Inflation is a key indicator that the central bank follows. Since the central bank has tools to expand and cool an economy, investors should also follow inflation. We can break inflation down into demand pull and cost push types. As the terms suggest, “demand pull inflation” refers to price increase due to increased demand. “Cost push inflation” is driven by high cost. The oil crisis in the 1970s is a common example.
Inflation fell in November
In Novembr, China’s CPI (consumer price index) grew 3.0% from the same month a year ago. This was lower than the 3.2% seen in October, easing market fears of policy tightening as policymakers meet this week to outline reform priorities and policies for 2014. The producer price index, which reflects a basket of goods sold at the producer level, rose from -1.5% to -1.4%.
Rising inflation is often considered positive if it is a reflection that demand is rising faster than supply. However, the market often becomes cautious when inflation rises above certain rates determined healthy by the central banks, as it raises potential risk of hyperinflation (a much quicker version of inflation). Conversely, a falling inflation rate is sometimes perceived as a negative.

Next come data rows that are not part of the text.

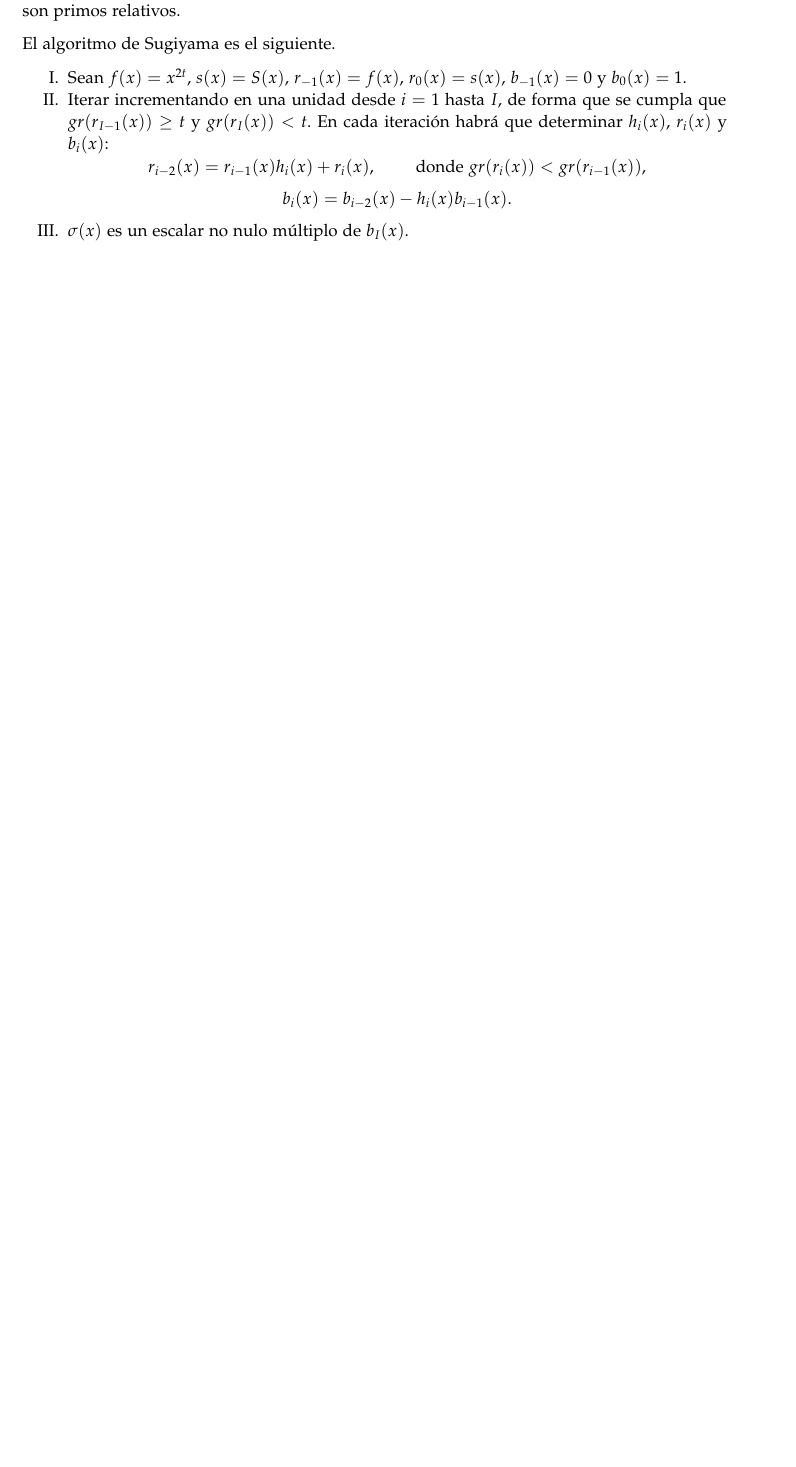
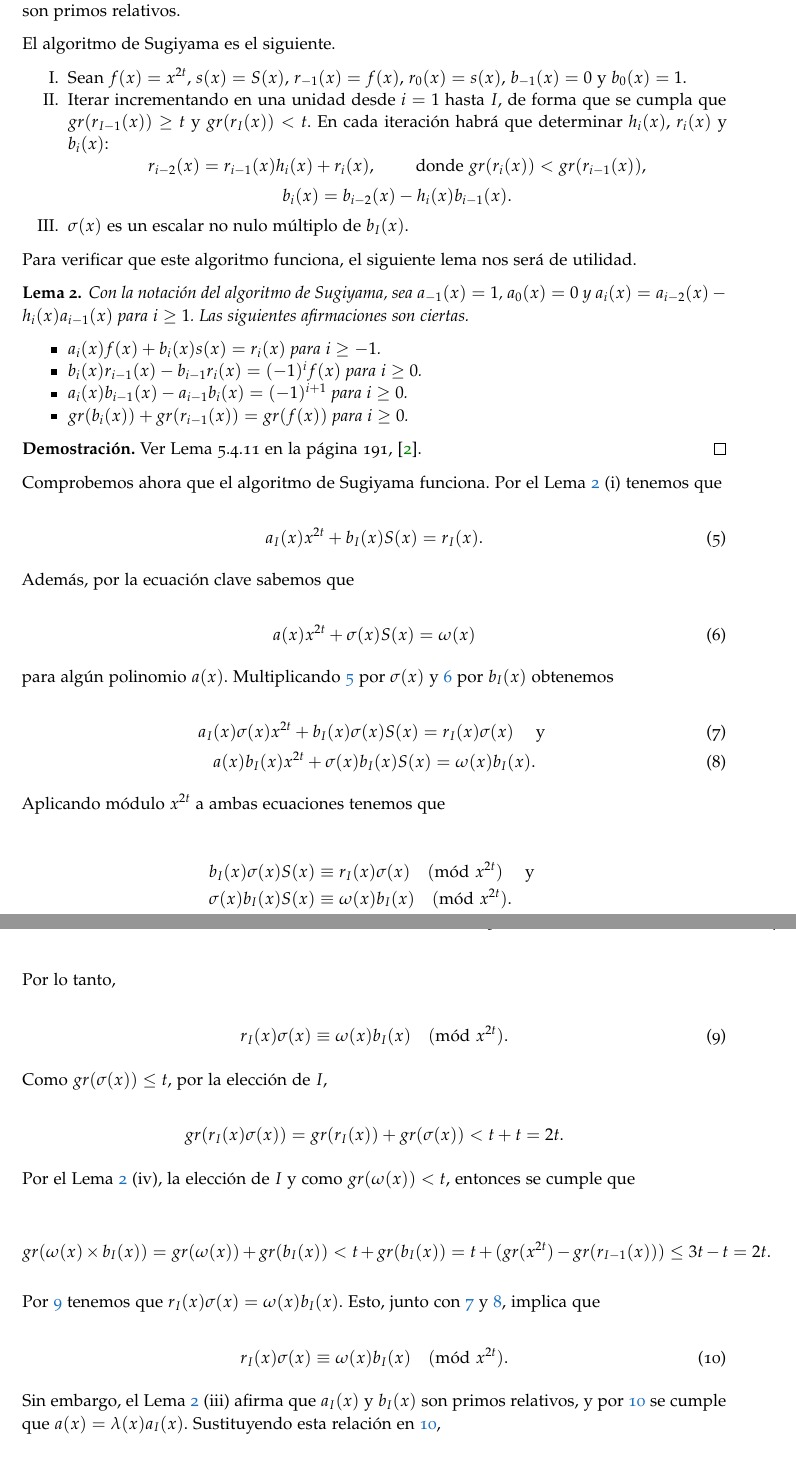
Before and after one commit to paula1999/TFG, a LaTeX thesis (documentation/main.tex, which reads documentation/chapters/chapter3.tex): part of page 23 of 32 before the commit and two parts of pages 23 and 24 of 34 after it, the two joined at a grey line, cut so that both start at the same text, the shorter picture padded with empty space. The pictures show the PDF file documentation/main.pdf that the author committed with the source.

Commit message:
Capítulo 3: añado demostración del algoritmo de Sugiyama

```diff
--- a/documentation/chapters/chapter3.tex
+++ b/documentation/chapters/chapter3.tex
@@ -192,3 +192,89 @@ El algoritmo de Sugiyama es el siguiente.
         $$b_i(x) = b_{i-2}(x) - h_i(x) b_{i-1}(x).$$
     \item[III.] $\sigma(x)$ es un escalar no nulo múltiplo de $b_I(x)$.
 \end{itemize}
+
+Para verificar que este algoritmo funciona, el siguiente lema nos será de utilidad.
+
+\begin{lemma}
+    \label{lm:dem_sugiyama}
+    Con la notación del algoritmo de Sugiyama, sea $a_{-1}(x) = 1$, $a_0(x) = 0$ y $a_i(x) = a_{i-2}(x) - h_i(x) a_{i-1}(x)$ para $i \geq 1$. Las siguientes afirmaciones son ciertas.
+
+    \begin{itemize}
+        \item $a_i(x) f(x) + b_i(x) s(x) = r_i (x)$ para $i \geq -1$.
+        \item $b_i(x) r_{i-1}(x) - b_{i-1} r_i(x) = (-1)^i f(x)$ para $i \geq 0$.
+        \item $a_i(x) b_{i-1}(x) - a_{i-1} b_i (x) = (-1)^{i+1}$ para $i \geq 0$.
+        \item $gr(b_i(x)) + gr(r_{i-1}(x)) = gr(f(x))$ para $i \geq 0$.
+    \end{itemize}
+\end{lemma}
+
+\begin{proof}
+    Ver Lema 5.4.11 en la página 191, \cite{Huffman_Pless_2010}.
+\end{proof}
+
+Comprobemos ahora que el algoritmo de Sugiyama funciona. Por el Lema \ref{lm:dem_sugiyama} (i) tenemos que
+
+\begin{equation}
+    \label{dem:sugiyama_relacion}
+    a_I(x) x^{2t} + b_I(x) S(x) = r_I(x).
+\end{equation}
+
+Además, por la ecuación clave sabemos que
+
+\begin{equation}
+    \label{dem:sugiyama_key_equation}
+    a(x) x^{2t} + \sigma(x) S(x) = \omega(x)
+\end{equation}
+
+para algún polinomio $a(x)$. Multiplicando \ref{dem:sugiyama_relacion} por $\sigma(x)$ y \ref{dem:sugiyama_key_equation} por $b_I(x)$ obtenemos
+
+\begin{equation}
+    \label{dem:sugiyama_relacion_sigma}
+    a_I(x) \sigma(x) x^{2t}  + b_I(x) \sigma(x) S(x) = r_I(x) \sigma(x) \quad \text{ y }
+\end{equation}
+\begin{equation}
+    \label{dem:sugiyama_key_equation_b_I}
+    a(x) b_I(x) x^{2t} + \sigma(x) b_I(x) S(x) = \omega(x) b_I(x).
+\end{equation}
+
+Aplicando módulo $x^{2t}$ a ambas ecuaciones tenemos que
+
+\begin{align*}
+    b_I(x) \sigma(x) S(x) &\equiv r_I(x) \sigma(x) \pmod{x^{2t}} \quad \text{ y }\\
+    \sigma(x) b_I(x) S(x) &\equiv \omega(x) b_I(x) \pmod{x^{2t}}.
+\end{align*}
+
+Por lo tanto,
+
+\begin{equation}
+    \label{dem:sugiyama_modulo}
+    r_I(x) \sigma(x) \equiv \omega(x) b_I(x) \pmod{x^{2t}}.
+\end{equation}
+
+Como $gr(\sigma(x)) \leq t$, por la elección de $I$,
+
+$$gr(r_I(x) \sigma(x)) = gr(r_I(x)) + gr(\sigma(x)) < t + t = 2t.$$
+
+Por el Lema \ref{lm:dem_sugiyama} (iv), la elección de $I$ y como $gr(\omega(x)) < t$, entonces se cumple que
+
+$$gr(\omega(x) \times b_I(x)) = gr(\omega(x)) + gr(b_I(x)) < t + gr(b_I(x)) = t + (gr(x^{2t}) - gr(r_{I-1}(x))) \leq 3t - t = 2t.$$
+
+Por \ref{dem:sugiyama_modulo} tenemos que $r_I(x) \sigma(x) = \omega(x) b_I(x)$. Esto, junto con \ref{dem:sugiyama_relacion_sigma} y \ref{dem:sugiyama_key_equation_b_I}, implica que
+
+\begin{equation}
+    \label{dem:sugiyama_implicacion_ecuaciones}
+    r_I(x) \sigma(x) \equiv \omega(x) b_I(x) \pmod{x^{2t}}.
+\end{equation}
+
+Sin embargo, el Lema \ref{lm:dem_sugiyama} (iii) afirma que $a_I(x)$ y $b_I(x)$ son primos relativos, y por \ref{dem:sugiyama_implicacion_ecuaciones} se cumple que $a(x) = \lambda(x) a_I(x)$. Sustituyendo esta relación en \ref{dem:sugiyama_implicacion_ecuaciones},
+
+\begin{equation}
+    \label{dem:sugiyama_sustitucion}
+    \sigma(x) = \lambda(x) b_I(x).
+\end{equation}
+
+Ahora, sustituyendo estas dos últimas relaciones en \ref{dem:sugiyama_key_equation} obtenemos $\lambda(x) a_I(x) x^{2t} + \lambda(x) b_I(x) S(x) = \omega(x)$. La ecuación \ref{dem:sugiyama_relacion} implica que
+
+\begin{equation}
+    \label{dem:sugiyama_relacion_omega}
+    \omega(x) = \lambda(x) a_I(x) x^{2t} + \lambda(x) b_I(x) S(x) = \lambda(x) \cdot \left( a_I(x) x^{2t} + b_I(x) S(x) \right) = \lambda(x) r_I(x).
+\end{equation}
@@ -475,7 +567,9 @@ Por la primalidad relativa, $\sigma^{(1)} = \sigma^{(2)}$. En el siguiente teore
 
 \subsubsection{El algoritmo de decodificación de Sugiyama}
 
-Dado $g(x)$ un polinomio de Goppa con grado $2t$.
+En esta sección presentaremos una modificación del algoritmo de Sugiyama, ya estudiado para los códigos RS, para adaptarlo a los códigos Goppa.
+
+Dado $g(x)$ un polinomio de Goppa con grado $2t$, el algoritmo de decodificación de Sugiyama para los códigos Goppa es el siguiente.
 
 \begin{itemize}
     \item[I.] Calcular el síndrome $S(x)$.
```
Also changed, not shown: documentation/main.pdf, documentation/chapters/chapter3.tex (6 more changed lines).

Stable inflation expected
According to a Reuters article, an economist at Xiangcai Securities in Shanghai noted, “Inflation will not be a big problem in the coming months and we expect monetary policy to stay neutral.” Indeed, with prices for several commodities like iron ore, coking coal, and crops down this year, we’re likely to experience limited inflation from China over the next few months.
Increased commodity supply
While slower growth in China is arguably part of the reason producer prices continue to fall year-over-year, lower commodity prices appear to be a contributing factor to weak producer price inflation. So it isn’t necessarily all negative.
Impact on dry bulk shippers
Unless we see substantial supply cuts or a sharp rise in demand, inflation is likely to remain tame. Steady inflation often translates to steady but long-term growth. Current inflation data supports dry bulk shippers like DryShips Inc. (DRYS), Safe Bulkers Inc. (SB), Navios Maritime Holdings Inc. (NM), and Diana Shipping Inc. (DSX) as well as the Guggenheim Shipping ETF (SEA), in our view.
While this might not be very relevant at this moment, reading the inflation rate and central bank policies would have helped investors avoided shipping stocks in 2007 and 2011 when they lost fortunes. So they should be on every investor’s radar.
Browse this series on Market Realist:
- Part 1 - Morgan Stanley upgrades dry bulk and VLCC, SBLK, SB, DSX rally 10%
- Part 2 - Must-know: Why have dry bulk shippers returned 90% over 1 year?
- Part 3 - Why shipping managers place orders when they see a brighter future
- Investment & Company Information
- inflation rate
- Cost push inflation